mallardsx2

Veteran member
Jul 8, 2015
2,478
1,005
Honestly, I am just sick of working for the man. I am in my mid-30's and if it wasn't for health insurance and my 401K match I would cut grass for a living.

Dealing with moronic project engineers, unreasonable PM's, un-realistic deadlines, small margins, battling change orders and overruns on budgets is starting to drive me out of my mind.

I have invested the last 17 years into a profession that is and always will be the redheaded stepchild of the engineering world. Its no longer rewarding to me. My 1 day of PTO was denied for the 4th of July weekend as well, which I though was real cute.

20 more years and I am DONE. I will no longer answer to any man. I dont care if I have to live in a tent. I am done at 55 and the company will come get thier stuff from my house if they want it.

Hunting and fishing has always been my passion. Unfortunately, it doesn't pay the bills on the east coast.

I should have taken that Oil and Gas job in Gillette WY when I had the chance but I couldn't afford to live there.........That was 13 years ago.
 

ScottR

Eastmans' Staff / Moderator
Staff member
Feb 3, 2014
6,385
1,074
www.eastmans.com
About 6.5 years ago I went from full time youth ministry to work for Eastmans'. We had been looking at the opportunity to do college ministry here in Powell and my wife happened to see this job was available and that I was qualified for it. Having a full time job provides lots of opportunities for time management learning experiences when it comes to making sure I do a good job at everything I am committed to. The change a few years ago was great for us and has been great for starting the family. If you are thinking about a career change it can be a very good thing!
 

HuskyMusky

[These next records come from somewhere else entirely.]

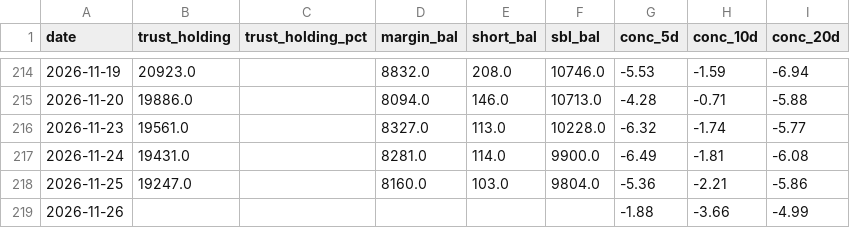
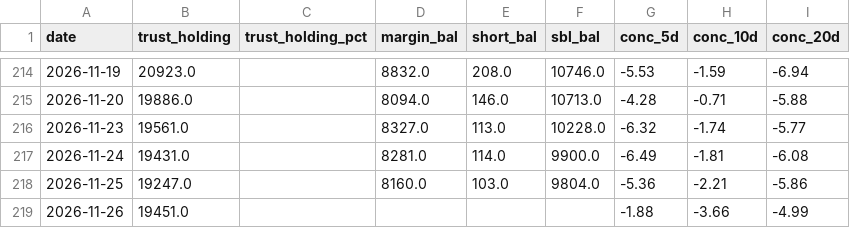
Before and after one commit to KentJJW/taiwan-chip-tracker, a CSV file: database/6488_aux.csv, drawn as a sheet; only a part is shown, gaps mark what is left out.

```diff
--- a/database/6488_aux.csv
+++ b/database/6488_aux.csv
@@ -218,2 +218,2 @@
 2026-11-25,19247.0,,8160.0,103.0,9804.0,-5.36,-2.21,-5.86
-2026-11-26,,,,,,-1.88,-3.66,-4.99
+2026-11-26,19451.0,,,,,-1.88,-3.66,-4.99
```
Also changed, not shown: database/2308_aux.csv, database/2308_price.csv, 12 other files.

Veteran member
Nov 29, 2011
1,157
61
IL
I'm there now.... debating more engineering vs... possibly something in finance.

It's kind of the passion/fun/interests vs. Money$$ although numbers and money were always a interest/passion, too.

We'll see...

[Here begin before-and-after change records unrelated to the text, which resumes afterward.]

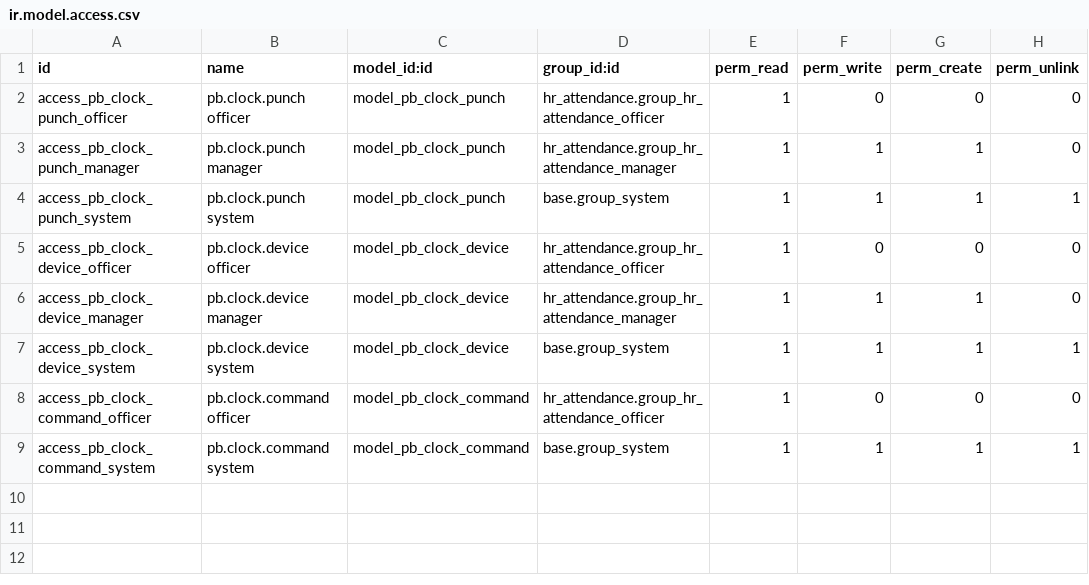
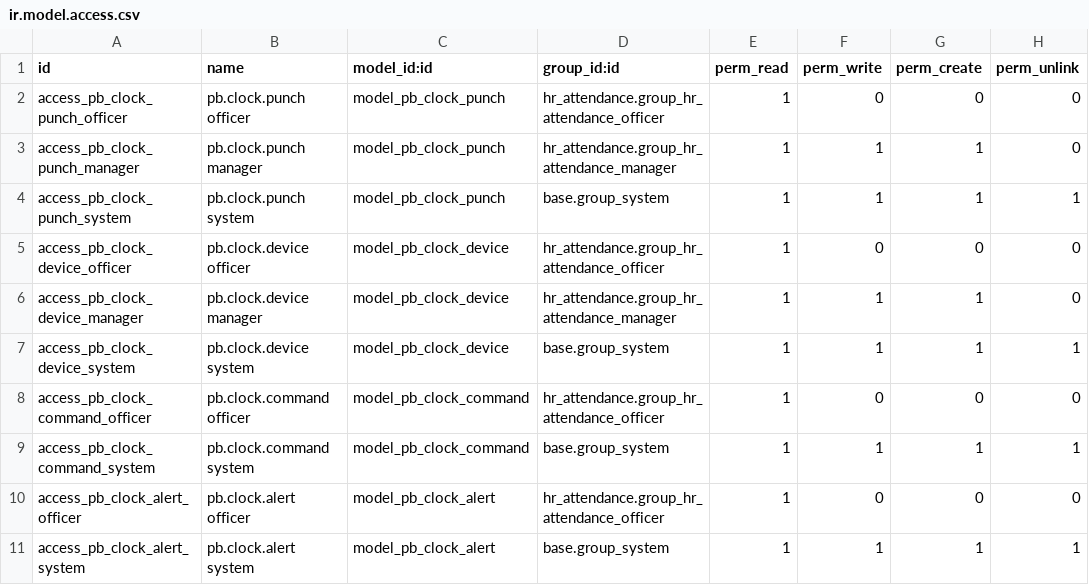
Before and after one commit to biztinct/gitlocal, a CSV file: pb_clock/security/ir.model.access.csv, drawn as a sheet.

```diff
--- a/pb_clock/security/ir.model.access.csv
+++ b/pb_clock/security/ir.model.access.csv
@@ -9 +9,3 @@ access_pb_clock_command_officer,pb.clock.command officer,model_pb_clock_command,
 access_pb_clock_command_system,pb.clock.command system,model_pb_clock_command,base.group_system,1,1,1,1
+access_pb_clock_alert_officer,pb.clock.alert officer,model_pb_clock_alert,hr_attendance.group_hr_attendance_officer,1,0,0,0
+access_pb_clock_alert_system,pb.clock.alert system,model_pb_clock_alert,base.group_system,1,1,1,1
```
Also changed, not shown: 16 other files.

life gave me some curve balls, feel like 40 going on 25 some days...
 

go_deep

Veteran member
Nov 30, 2014
2,293
1,067
Wyoming
Honestly, I am just sick of working for the man. I am in my mid-30's and if it wasn't for health insurance and my 401K match I would cut grass for a living.

Dealing with moronic project engineers, unreasonable PM's, un-realistic deadlines, small margins, battling change orders and overruns on budgets is starting to drive me out of my mind.

I have invested the last 17 years into a profession that is and always will be the redheaded stepchild of the engineering world. Its no longer rewarding to me. My 1 day of PTO was denied for the 4th of July weekend as well, which I though was real cute.

20 more years and I am DONE. I will no longer answer to any man. I dont care if I have to live in a tent. I am done at 55 and the company will come get thier stuff from my house if they want it.

Hunting and fishing has always been my passion. Unfortunately, it doesn't pay the bills on the east coast.

I should have taken that Oil and Gas job in Gillette WY when I had the chance but I couldn't afford to live there.........That was 13 years ago.
Life's to short, you got to find something better for yourself.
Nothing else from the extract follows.